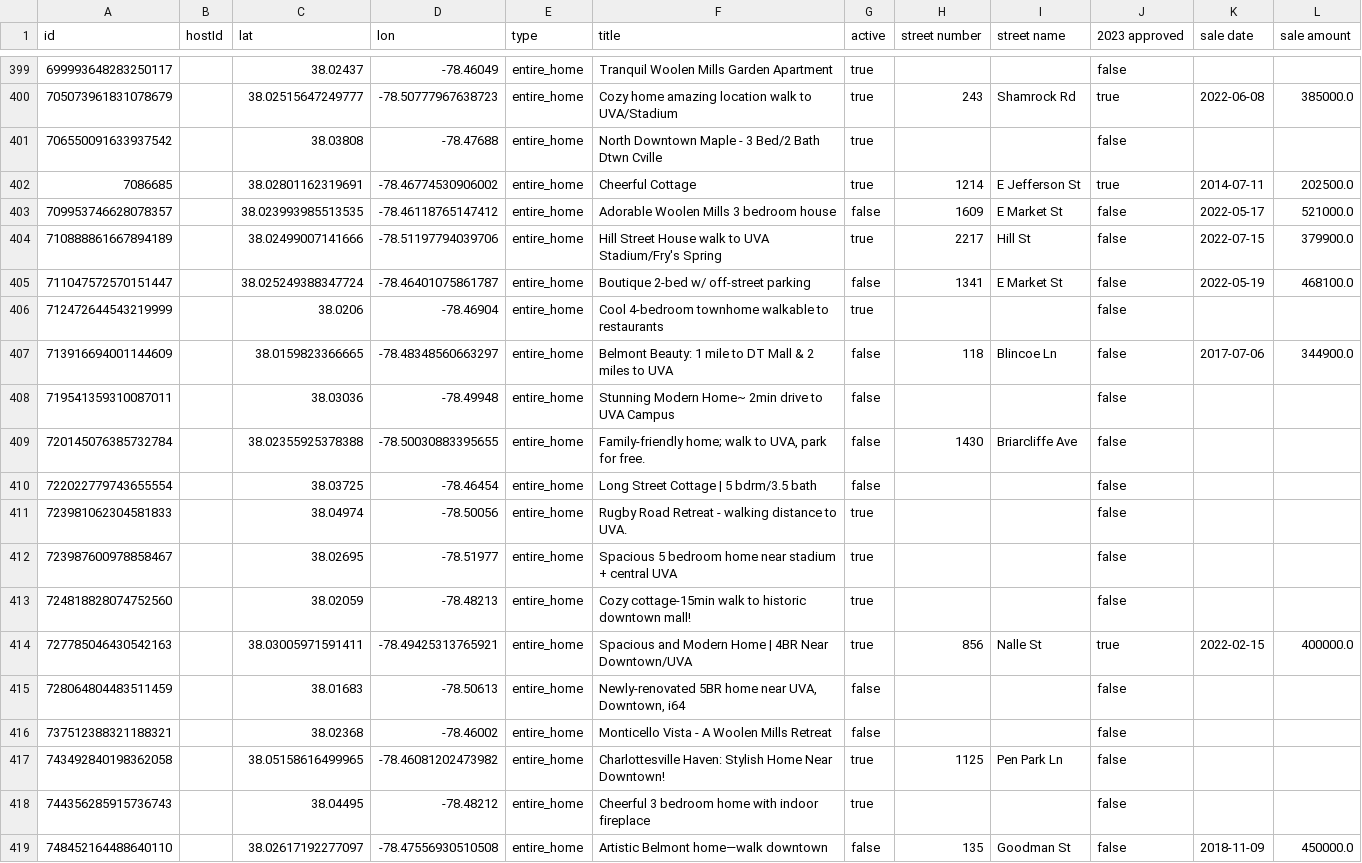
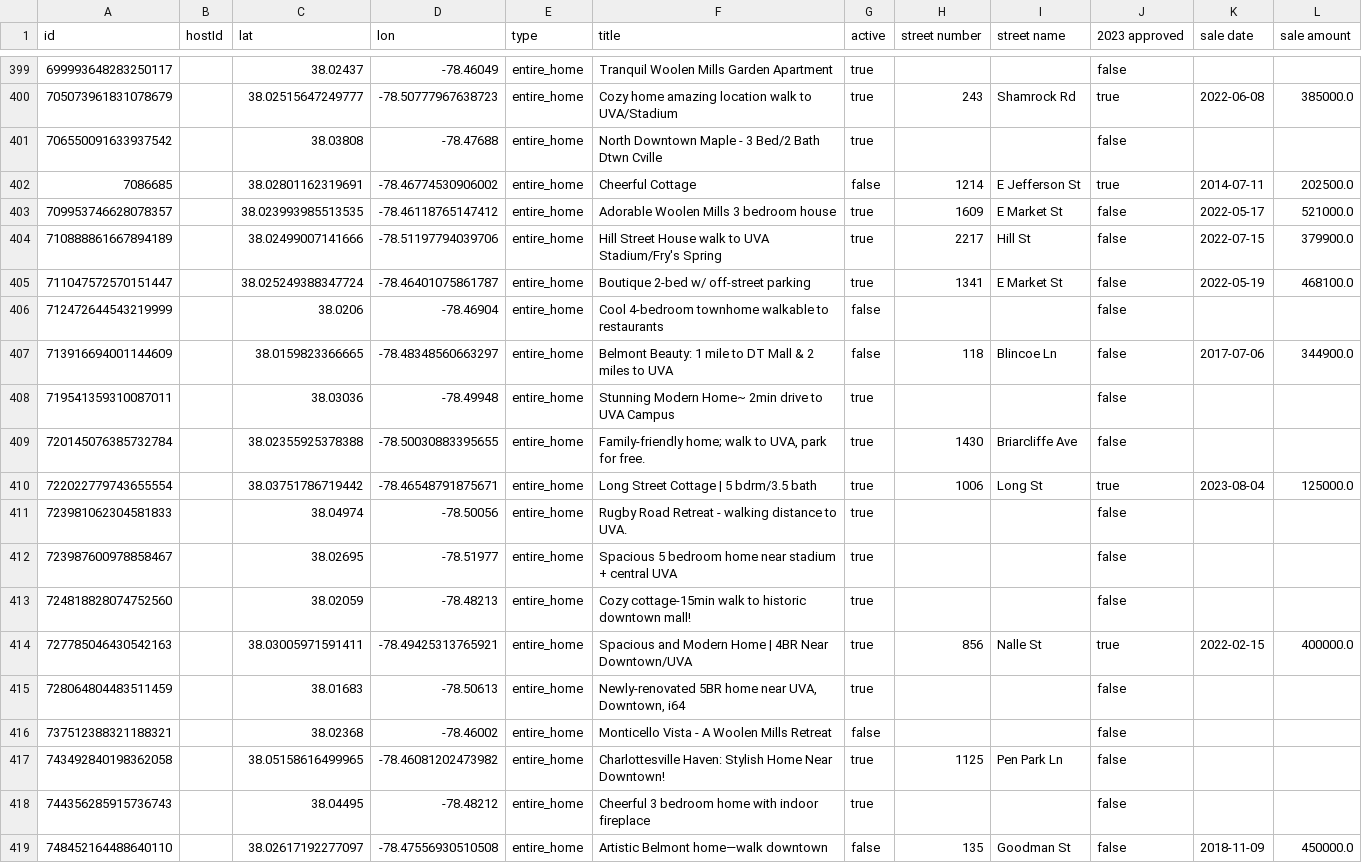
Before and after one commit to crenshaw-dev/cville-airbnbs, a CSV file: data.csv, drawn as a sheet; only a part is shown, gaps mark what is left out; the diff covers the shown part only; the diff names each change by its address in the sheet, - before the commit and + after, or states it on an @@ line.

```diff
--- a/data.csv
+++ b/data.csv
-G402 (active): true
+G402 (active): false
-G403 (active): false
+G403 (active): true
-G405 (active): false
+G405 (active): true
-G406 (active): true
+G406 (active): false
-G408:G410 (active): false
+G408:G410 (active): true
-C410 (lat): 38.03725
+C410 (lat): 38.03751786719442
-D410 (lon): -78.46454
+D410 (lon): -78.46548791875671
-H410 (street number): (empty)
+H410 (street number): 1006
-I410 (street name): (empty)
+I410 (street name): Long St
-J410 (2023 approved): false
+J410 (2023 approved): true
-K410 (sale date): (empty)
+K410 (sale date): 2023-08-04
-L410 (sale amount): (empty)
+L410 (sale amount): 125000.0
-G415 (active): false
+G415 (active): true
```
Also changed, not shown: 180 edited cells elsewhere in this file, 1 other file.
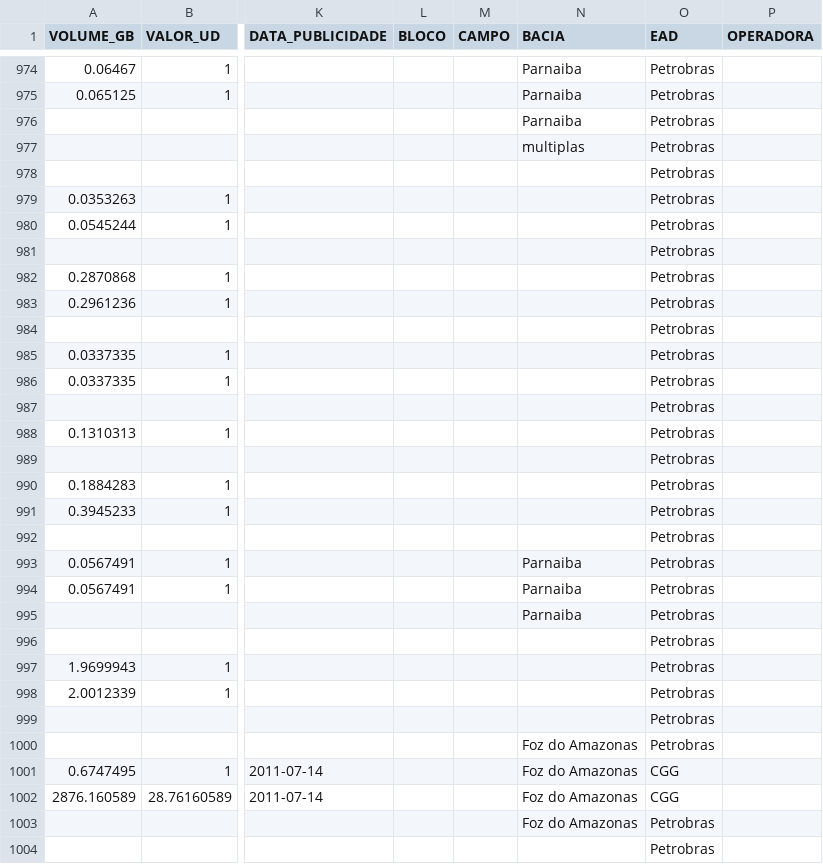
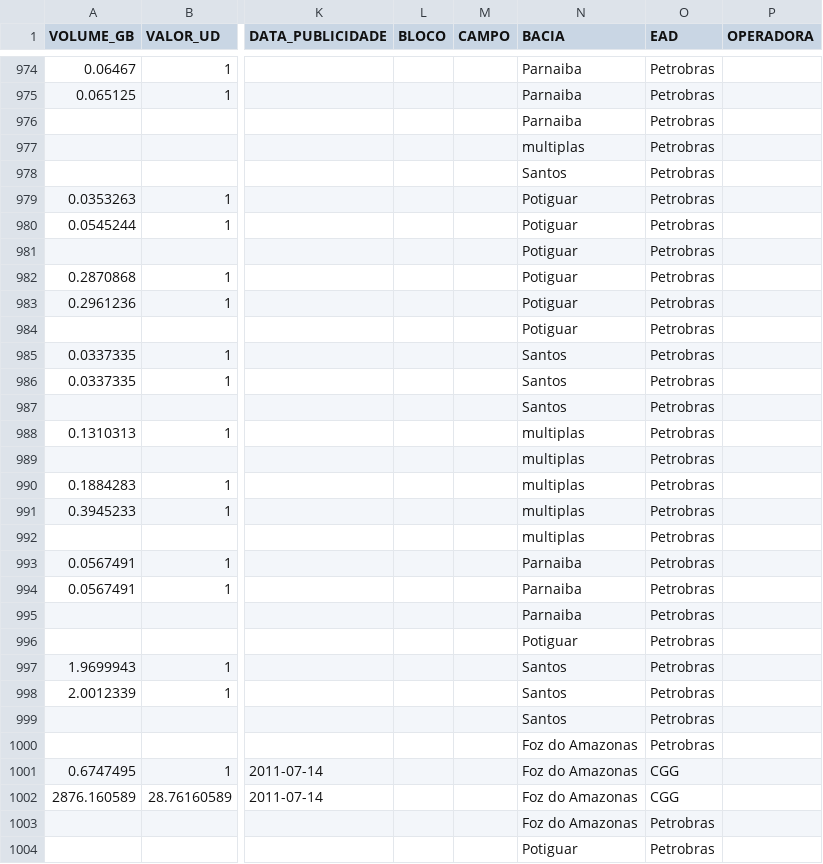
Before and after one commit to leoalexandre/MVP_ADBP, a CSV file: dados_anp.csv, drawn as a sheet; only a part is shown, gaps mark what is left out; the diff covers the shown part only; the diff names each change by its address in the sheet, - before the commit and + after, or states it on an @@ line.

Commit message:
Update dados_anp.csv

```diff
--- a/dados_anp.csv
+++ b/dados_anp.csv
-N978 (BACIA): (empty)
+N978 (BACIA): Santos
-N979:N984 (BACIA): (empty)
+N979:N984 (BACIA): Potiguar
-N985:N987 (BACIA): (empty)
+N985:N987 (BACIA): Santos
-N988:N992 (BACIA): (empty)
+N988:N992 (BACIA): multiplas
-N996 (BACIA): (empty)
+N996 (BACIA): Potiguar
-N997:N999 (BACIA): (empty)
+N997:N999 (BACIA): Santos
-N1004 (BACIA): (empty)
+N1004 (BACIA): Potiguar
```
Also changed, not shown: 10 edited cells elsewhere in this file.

==============================

WHAT THE EXERCISE ASKS
Filter the entries and copy out every line with the word "Potiguar".

WRITTEN RESPONSE
+N979:N984 (BACIA): Potiguar
+N996 (BACIA): Potiguar
+N1004 (BACIA): Potiguar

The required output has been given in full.